Adjacent level intradiscal pressure and segmental kinematics following a cervical total disc arthroplasty: an in vitro human cadaveric model

Spine (Phila Pa 1976). 2005 May 15;30(10):1165-72. doi: 10.1097/01.brs.0000162441.23824.95.


Study design: In vitro investigation of cervical adjacent level intradiscal pressures (IDPs) following a total disc replacement arthroplasty.

Objectives: The current in vitro study was undertaken to compare adjacent level IDPs and operative level kinematics following a cervical arthroplasty versus an arthrodesis procedure.

Summary of background data: Clinical data indicate the incidence of symptomatic transition syndrome to be as high as 3% annually following a cervical interbody arthrodesis. Recent developments in the motion preservation technology should, in theory, minimize transition syndrome at the adjacent levels.

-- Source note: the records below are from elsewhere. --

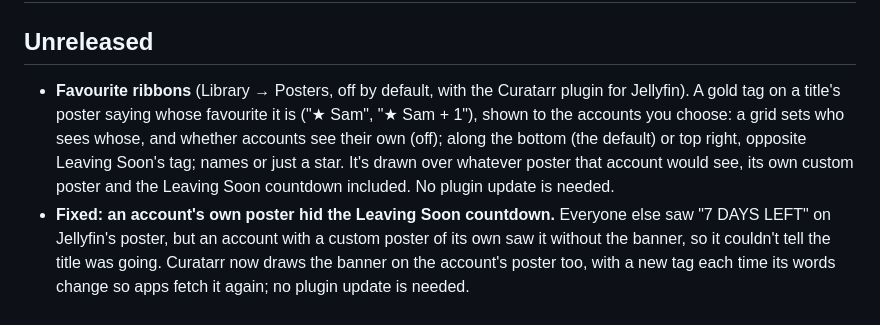
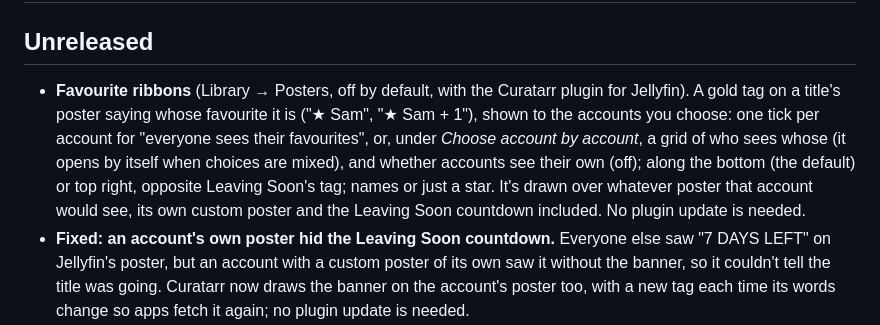
Before and after one commit to Copas/Curatarr, a Markdown page: CHANGELOG.md, the part around the change. Rendered like a GitHub page.

Commit message:
Docs: favourite ribbons' one-tick option

```diff
--- a/CHANGELOG.md
+++ b/CHANGELOG.md
@@ -2,7 +2,7 @@
 
 ## Unreleased
 
-- **Favourite ribbons** (Library → Posters, off by default, with the Curatarr plugin for Jellyfin). A gold tag on a title's poster saying whose favourite it is ("★ Sam", "★ Sam + 1"), shown to the accounts you choose: a grid sets who sees whose, and whether accounts see their own (off); along the bottom (the default) or top right, opposite Leaving Soon's tag; names or just a star. It's drawn over whatever poster that account would see, its own custom poster and the Leaving Soon countdown included. No plugin update is needed.
+- **Favourite ribbons** (Library → Posters, off by default, with the Curatarr plugin for Jellyfin). A gold tag on a title's poster saying whose favourite it is ("★ Sam", "★ Sam + 1"), shown to the accounts you choose: one tick per account for "everyone sees their favourites", or, under *Choose account by account*, a grid of who sees whose (it opens by itself when choices are mixed), and whether accounts see their own (off); along the bottom (the default) or top right, opposite Leaving Soon's tag; names or just a star. It's drawn over whatever poster that account would see, its own custom poster and the Leaving Soon countdown included. No plugin update is needed.
 - **Fixed: an account's own poster hid the Leaving Soon countdown.** Everyone else saw "7 DAYS LEFT" on Jellyfin's poster, but an account with a custom poster of its own saw it without the banner, so it couldn't tell the title was going. Curatarr now draws the banner on the account's poster too, with a new tag each time its words change so apps fetch it again; no plugin update is needed.
 - **For contributors:** `AGENTS.md` sets out how changes are made here (tests before every commit, changelog entries, commits under the author's own name, keeping the repository anonymous, releases), for people and coding agents alike. GitHub now runs the tests and linters on every push, and checks the Jellyfin plugin's version has notes as soon as it changes.
 - **The Jellyfin plugin's version history says what changed.** Each plugin version has notes in this changelog, which Jellyfin shows as the version's changelog and GitHub as its release notes (filled in for every release so far); a plugin release can't be tagged without them. The plugin's description in Jellyfin's catalogue covers everything it does, not only Delete.
```
Also changed, not shown: docs/FEATURES.md (+1 -1 lines).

Methods: A total of 10 human cadaveric cervical spines were used in this investigation. Following intact analysis, all specimens were sequentially reconstructed at C5-C6 with 1) total disc replacement (TDR), 2) allograft dowel, and 3) allograft dowel + anterior cervical plate. Testing was performed in displacement control under axial rotation, flexion/extension, and lateral bending loading modes. IDPs were recorded at C4-C5 and C6-C7 whereas peak range of motion (ROM) and NZ were monitored at C5-C6 level.

Results: Similar IDPs were recorded between the intact condition and a TDR reconstruction at both adjacent levels under all loading modes (P > 0.05). However, the C4-C5 IDP values produced under flexion/extension testing for both arthrodesis treatments were significantly higher than the means obtained for the intact and disc replacement groups (P < 0.05). Similar intergroup differences were observed at the C6-C7 level; however, statistical significance was achieved during all three loading methods (P < 0.05). C5-C6 ROM analysis indicated a significantly lower ROM for both arthrodesis constructs compared with intact and TDR groups during flexion/extension testing (P < 0.05). No differences were recorded between the intact and the total disc replacement group under any loading conditions (P > 0.05).

Conclusion: This is a first study to document that a cervical disc replacement arthroplasty procedure maintains adjacent level IDPs and reconstruction level kinematics near the preoperative values. Consequently, total disc replacement may provide an alternative to conventional surgical management of cervical discogenic pathology decreasing the incidence of symptomatic transition syndrome.

Publication types

  • Research Support, Non-U.S. Gov't

MeSH terms

  • Arthroplasty, Replacement / instrumentation
  • Arthroplasty, Replacement / methods*
  • Biomechanical Phenomena*
  • Cervical Vertebrae / surgery*
  • Humans
  • Internal Fixators
  • Intervertebral Disc / surgery*
  • Pliability
  • Pressure
  • Rotation
  • Weight-Bearing